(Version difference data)
........

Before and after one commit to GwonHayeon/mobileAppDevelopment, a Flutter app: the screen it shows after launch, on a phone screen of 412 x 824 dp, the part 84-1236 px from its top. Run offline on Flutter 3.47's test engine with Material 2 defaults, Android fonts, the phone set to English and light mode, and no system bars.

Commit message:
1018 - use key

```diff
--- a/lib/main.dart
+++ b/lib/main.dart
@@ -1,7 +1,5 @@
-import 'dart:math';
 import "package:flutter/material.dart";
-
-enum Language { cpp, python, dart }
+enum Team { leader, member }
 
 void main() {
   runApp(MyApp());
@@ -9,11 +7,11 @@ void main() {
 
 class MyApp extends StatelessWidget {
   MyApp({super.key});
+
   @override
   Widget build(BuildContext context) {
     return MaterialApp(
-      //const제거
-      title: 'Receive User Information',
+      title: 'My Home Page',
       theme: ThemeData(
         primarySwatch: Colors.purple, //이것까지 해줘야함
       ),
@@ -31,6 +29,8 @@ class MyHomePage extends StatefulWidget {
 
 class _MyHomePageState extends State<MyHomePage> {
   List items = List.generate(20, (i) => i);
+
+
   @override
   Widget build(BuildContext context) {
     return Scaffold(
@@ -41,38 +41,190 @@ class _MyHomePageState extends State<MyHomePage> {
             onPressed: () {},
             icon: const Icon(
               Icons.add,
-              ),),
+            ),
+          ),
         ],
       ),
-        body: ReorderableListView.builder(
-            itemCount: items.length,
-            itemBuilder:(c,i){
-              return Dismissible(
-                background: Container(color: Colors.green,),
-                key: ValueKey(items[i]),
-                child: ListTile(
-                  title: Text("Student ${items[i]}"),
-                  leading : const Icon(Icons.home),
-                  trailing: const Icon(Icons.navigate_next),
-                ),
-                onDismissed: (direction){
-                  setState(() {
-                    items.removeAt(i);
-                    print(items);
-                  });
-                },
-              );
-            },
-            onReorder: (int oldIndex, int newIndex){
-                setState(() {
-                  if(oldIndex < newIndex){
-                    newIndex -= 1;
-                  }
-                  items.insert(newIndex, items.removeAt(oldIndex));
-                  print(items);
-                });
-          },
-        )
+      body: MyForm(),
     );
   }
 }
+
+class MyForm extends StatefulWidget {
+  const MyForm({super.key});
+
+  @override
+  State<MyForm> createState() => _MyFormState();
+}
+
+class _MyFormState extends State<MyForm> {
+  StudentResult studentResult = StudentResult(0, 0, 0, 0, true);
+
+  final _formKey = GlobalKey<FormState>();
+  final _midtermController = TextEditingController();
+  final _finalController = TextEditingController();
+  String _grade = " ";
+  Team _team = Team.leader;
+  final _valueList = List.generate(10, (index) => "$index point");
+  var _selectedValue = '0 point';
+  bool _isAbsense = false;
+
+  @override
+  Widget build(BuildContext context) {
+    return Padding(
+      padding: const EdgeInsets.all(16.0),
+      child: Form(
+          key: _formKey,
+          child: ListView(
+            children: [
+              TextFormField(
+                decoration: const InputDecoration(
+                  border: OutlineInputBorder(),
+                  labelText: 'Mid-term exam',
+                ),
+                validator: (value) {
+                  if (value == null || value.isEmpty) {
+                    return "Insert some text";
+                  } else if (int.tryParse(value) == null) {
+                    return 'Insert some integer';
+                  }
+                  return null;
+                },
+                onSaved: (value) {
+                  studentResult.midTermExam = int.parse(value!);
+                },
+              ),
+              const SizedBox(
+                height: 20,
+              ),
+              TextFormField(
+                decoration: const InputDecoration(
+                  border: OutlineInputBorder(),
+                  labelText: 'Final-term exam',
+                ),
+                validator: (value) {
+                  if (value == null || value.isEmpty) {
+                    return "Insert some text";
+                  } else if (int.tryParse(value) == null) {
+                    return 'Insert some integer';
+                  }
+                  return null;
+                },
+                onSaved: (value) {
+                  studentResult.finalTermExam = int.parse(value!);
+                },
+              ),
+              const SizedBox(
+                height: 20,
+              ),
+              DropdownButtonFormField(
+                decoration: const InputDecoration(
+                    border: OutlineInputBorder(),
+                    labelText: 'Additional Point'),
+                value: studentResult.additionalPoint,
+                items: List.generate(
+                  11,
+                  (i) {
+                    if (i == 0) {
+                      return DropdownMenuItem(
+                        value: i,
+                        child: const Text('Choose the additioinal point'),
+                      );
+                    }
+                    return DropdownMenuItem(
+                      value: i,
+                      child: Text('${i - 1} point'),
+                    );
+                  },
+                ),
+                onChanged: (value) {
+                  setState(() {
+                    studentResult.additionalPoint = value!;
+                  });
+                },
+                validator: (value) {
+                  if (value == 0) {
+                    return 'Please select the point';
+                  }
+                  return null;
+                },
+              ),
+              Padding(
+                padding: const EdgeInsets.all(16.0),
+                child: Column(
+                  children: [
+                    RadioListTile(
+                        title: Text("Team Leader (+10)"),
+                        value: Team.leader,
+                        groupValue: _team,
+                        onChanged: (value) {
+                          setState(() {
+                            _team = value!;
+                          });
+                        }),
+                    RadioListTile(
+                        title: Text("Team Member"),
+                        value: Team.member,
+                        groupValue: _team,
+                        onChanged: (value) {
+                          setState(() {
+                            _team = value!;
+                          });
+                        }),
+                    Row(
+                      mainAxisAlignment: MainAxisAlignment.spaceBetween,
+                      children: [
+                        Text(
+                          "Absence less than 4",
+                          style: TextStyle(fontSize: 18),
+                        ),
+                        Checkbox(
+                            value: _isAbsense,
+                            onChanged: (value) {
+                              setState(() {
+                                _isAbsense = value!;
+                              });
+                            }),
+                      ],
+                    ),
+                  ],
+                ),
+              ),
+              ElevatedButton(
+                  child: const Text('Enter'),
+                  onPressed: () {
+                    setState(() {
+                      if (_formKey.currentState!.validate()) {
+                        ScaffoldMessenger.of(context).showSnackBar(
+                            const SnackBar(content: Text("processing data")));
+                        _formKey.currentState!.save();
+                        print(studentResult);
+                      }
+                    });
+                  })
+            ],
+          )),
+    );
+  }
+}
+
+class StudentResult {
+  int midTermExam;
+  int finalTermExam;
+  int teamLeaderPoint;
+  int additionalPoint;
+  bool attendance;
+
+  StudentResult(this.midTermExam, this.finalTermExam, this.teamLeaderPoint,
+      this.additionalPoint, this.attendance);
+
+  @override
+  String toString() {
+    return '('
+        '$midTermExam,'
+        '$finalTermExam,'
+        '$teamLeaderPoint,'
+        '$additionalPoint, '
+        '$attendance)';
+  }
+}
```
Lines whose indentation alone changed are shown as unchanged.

........

> PROBLEM
Find each line of the data above that holds the word "class", then copy it.

> WRITTEN ANSWER
 class MyApp extends StatelessWidget {
@@ -31,6 +29,8 @@ class MyHomePage extends StatefulWidget {
 class _MyHomePageState extends State<MyHomePage> {
@@ -41,38 +41,190 @@ class _MyHomePageState extends State<MyHomePage> {
+class MyForm extends StatefulWidget {
+class _MyFormState extends State<MyForm> {
+class StudentResult {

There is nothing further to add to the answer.